3. Use Their Work as a Model. Teachers often give back individualized feedback on students’ assignments. However, if you want to breathe confidence into some of your students, find aspects of their work that you want to use as a model for the class. When a student sees all or even some of their product displayed or discussed in front of the class, it gives them the confidence to feel like they have done something extraordinary, and they are more likely to believe in themselves when working on the next task. (Of course, make sure that you clear it with a student before displaying their work to others).
4. Give Them Encouraging Words. The easiest thing to do for a student is simply to give him encouraging words. Notice something about their effort, performance, or behavior, and compliment them on it. Make it specific – when you say something they feel to be true, it confirms their confidence and helps them focus on that strength even more knowing that it has been validated by a trusted, knowledgeable adult.
Along with this comes the reverse: Avoid judging or disapproving. We can give honest feedback to students, but need to display how we “always believe” in their ability to succeed. The moment we stop believing in a student, they stop believing in themselves.
5. Allow Them to Make Their Work Public. Traditionally, students give their work to the teacher, and the teacher gives it back to the students. And that’s all who sees the work. While this is still a powerful way for students to practice and gain constructive feedback, it can be advantageous to also allow students opportunities to share their work with others.
Students can share work with classmates through discussions or presentations. They can even have their work hanging in the classroom, hallways or the cafeteria. Or try setting up a collaboration with the local library or park district for students to display or present their efforts. Plus, with digital opportunities available, having student products posted on blogs, YouTube, and social media can show students that their ideas are worth the attention of the world.
Building confidence into students can go even further than simply building knowledge into them. Take time to identify what students need, how you can build a relationship with them beyond course content, and use your words and position to make students see how powerful and special they truly are.
How do you help students feel more confident in themselves? Tell us about your ideas and experiences in the comments below!

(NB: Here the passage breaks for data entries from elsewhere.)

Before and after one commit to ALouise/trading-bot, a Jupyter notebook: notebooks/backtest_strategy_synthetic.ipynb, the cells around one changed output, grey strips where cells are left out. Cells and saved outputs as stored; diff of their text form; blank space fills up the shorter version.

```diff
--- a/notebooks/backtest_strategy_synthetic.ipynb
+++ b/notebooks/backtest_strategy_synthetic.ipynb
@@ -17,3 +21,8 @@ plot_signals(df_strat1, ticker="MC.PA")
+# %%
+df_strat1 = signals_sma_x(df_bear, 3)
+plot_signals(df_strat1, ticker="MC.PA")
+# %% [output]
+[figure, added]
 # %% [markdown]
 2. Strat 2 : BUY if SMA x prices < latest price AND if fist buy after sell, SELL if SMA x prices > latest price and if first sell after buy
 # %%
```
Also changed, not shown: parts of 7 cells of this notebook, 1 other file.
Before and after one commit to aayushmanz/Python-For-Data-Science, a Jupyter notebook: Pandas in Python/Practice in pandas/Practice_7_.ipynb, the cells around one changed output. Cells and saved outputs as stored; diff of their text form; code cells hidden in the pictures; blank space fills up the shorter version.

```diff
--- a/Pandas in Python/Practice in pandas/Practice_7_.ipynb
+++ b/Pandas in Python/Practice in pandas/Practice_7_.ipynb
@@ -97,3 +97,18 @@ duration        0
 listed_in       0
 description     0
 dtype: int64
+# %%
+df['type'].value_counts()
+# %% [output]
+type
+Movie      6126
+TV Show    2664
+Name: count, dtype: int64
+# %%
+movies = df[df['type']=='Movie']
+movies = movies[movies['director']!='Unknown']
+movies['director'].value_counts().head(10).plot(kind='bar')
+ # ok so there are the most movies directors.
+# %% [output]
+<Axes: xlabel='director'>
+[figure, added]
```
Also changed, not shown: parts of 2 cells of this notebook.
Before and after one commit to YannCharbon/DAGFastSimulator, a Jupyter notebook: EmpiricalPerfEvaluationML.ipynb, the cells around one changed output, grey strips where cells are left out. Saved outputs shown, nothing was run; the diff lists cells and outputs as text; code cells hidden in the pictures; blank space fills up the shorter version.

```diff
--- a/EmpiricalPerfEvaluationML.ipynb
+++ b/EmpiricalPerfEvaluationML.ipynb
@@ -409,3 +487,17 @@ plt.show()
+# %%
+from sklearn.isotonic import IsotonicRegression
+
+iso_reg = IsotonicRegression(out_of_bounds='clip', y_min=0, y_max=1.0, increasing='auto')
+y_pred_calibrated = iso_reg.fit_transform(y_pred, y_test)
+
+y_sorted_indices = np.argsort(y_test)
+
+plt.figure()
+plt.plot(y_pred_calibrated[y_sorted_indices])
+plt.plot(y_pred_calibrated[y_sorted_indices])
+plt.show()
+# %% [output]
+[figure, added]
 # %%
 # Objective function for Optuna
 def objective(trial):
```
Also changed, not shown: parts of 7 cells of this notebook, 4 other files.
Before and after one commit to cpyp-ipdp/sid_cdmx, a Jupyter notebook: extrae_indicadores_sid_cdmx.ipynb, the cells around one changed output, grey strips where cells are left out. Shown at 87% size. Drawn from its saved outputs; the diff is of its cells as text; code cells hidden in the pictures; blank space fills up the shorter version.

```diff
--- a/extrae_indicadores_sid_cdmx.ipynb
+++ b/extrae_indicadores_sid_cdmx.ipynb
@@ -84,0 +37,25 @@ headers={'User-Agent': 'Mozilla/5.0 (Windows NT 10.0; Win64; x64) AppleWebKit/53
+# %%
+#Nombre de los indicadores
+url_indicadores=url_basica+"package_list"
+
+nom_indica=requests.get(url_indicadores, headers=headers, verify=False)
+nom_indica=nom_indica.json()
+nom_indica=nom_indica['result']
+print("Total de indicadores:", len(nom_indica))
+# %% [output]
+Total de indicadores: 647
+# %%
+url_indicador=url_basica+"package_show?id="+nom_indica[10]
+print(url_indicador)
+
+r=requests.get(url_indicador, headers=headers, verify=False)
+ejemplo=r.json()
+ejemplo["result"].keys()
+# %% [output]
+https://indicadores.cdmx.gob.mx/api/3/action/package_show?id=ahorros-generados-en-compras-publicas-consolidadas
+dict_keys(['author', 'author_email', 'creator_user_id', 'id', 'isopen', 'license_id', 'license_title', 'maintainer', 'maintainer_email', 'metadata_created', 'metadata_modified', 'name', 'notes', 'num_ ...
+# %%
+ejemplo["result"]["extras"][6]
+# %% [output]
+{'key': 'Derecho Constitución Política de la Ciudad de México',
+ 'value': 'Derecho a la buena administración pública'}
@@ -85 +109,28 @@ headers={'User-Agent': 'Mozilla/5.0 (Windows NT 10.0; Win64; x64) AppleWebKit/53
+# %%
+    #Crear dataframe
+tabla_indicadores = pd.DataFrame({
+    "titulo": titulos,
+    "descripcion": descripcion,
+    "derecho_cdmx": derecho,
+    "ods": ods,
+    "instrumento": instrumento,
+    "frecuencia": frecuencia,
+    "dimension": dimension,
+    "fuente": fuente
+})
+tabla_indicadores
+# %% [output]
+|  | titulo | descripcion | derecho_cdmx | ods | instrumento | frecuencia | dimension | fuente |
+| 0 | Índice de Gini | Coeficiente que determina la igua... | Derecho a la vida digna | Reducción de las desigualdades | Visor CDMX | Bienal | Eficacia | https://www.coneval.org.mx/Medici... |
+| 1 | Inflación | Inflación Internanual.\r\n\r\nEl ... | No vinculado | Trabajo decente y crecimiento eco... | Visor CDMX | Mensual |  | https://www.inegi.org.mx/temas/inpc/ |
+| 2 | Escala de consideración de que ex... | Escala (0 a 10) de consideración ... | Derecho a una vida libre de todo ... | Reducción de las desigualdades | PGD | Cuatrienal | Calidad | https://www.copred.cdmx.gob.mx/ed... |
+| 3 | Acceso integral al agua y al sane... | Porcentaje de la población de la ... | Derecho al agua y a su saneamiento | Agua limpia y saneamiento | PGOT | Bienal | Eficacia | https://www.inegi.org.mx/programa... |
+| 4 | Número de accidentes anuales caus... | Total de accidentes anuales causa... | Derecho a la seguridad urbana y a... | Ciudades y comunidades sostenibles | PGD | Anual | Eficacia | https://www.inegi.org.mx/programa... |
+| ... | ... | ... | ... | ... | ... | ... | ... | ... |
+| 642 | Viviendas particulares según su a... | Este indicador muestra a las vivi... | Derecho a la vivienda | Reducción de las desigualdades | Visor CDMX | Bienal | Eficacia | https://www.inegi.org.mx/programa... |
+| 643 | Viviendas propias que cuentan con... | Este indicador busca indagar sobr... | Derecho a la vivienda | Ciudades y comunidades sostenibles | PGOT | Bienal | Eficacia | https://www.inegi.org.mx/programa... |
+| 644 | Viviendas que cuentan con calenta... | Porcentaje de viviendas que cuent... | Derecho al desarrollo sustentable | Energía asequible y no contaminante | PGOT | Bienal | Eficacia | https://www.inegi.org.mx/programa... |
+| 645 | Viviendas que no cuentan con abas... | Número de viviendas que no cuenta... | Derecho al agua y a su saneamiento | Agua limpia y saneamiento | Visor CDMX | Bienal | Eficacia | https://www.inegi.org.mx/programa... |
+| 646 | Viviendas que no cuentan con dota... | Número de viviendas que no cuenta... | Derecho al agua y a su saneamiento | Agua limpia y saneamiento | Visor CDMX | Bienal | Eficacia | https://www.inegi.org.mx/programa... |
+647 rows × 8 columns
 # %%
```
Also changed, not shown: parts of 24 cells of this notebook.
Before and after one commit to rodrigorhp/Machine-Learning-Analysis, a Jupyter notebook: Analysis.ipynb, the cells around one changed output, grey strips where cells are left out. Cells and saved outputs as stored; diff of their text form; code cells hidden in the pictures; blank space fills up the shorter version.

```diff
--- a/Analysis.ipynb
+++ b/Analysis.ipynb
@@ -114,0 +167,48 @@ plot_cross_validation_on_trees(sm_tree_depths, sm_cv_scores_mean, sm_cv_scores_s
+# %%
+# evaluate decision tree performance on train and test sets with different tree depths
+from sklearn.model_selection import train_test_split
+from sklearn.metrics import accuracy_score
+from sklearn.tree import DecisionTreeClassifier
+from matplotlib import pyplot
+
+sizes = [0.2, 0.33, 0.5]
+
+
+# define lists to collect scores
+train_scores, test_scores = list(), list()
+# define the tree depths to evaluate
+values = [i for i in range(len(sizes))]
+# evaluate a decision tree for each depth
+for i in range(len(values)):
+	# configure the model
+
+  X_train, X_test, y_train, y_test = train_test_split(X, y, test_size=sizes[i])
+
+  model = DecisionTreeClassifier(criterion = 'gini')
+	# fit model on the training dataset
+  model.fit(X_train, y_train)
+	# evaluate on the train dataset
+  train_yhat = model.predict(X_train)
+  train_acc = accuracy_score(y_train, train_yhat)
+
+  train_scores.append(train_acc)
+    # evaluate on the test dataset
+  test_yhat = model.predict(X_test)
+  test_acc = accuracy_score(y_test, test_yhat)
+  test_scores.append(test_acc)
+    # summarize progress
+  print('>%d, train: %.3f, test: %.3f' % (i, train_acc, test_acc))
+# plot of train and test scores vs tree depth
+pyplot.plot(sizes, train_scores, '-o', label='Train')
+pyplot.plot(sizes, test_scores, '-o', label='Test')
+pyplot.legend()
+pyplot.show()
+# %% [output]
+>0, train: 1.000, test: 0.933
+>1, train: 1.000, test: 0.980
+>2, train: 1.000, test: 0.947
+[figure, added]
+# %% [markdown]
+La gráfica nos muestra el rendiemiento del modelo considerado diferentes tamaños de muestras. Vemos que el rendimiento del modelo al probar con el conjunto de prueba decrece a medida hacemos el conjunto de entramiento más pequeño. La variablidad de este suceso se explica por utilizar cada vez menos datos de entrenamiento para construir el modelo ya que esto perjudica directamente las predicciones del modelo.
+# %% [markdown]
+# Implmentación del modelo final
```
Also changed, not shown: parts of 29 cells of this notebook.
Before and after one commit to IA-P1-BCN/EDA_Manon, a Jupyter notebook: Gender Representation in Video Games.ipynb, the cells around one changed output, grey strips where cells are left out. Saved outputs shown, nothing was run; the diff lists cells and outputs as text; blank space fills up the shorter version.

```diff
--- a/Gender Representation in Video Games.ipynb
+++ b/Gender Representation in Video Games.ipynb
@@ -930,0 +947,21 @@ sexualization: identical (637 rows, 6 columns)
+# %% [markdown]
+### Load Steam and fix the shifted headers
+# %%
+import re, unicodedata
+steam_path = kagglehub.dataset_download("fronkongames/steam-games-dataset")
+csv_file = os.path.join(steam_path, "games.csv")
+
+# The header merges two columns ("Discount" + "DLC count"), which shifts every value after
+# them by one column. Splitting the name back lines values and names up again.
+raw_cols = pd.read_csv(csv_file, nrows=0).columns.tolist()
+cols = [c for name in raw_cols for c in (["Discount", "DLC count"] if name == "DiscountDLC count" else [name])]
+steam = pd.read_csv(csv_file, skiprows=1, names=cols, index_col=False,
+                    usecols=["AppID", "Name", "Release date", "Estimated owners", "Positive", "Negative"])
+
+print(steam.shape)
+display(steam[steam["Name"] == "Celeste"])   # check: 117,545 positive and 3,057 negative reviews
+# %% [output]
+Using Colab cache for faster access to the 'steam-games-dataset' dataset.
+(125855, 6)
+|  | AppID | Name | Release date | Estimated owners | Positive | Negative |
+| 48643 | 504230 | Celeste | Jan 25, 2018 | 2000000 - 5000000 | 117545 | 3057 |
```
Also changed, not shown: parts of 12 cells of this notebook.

Jordan Catapano is an English teacher at Conant High School in a Chicago suburb. In addition to being National Board Certificated, he also has worked with the Illinois Association of Teachers of English and currently serves as a school board member for a private school. You can follow him on Twitter at @BuffEnglish, or visit his website ACTWritingTips.com.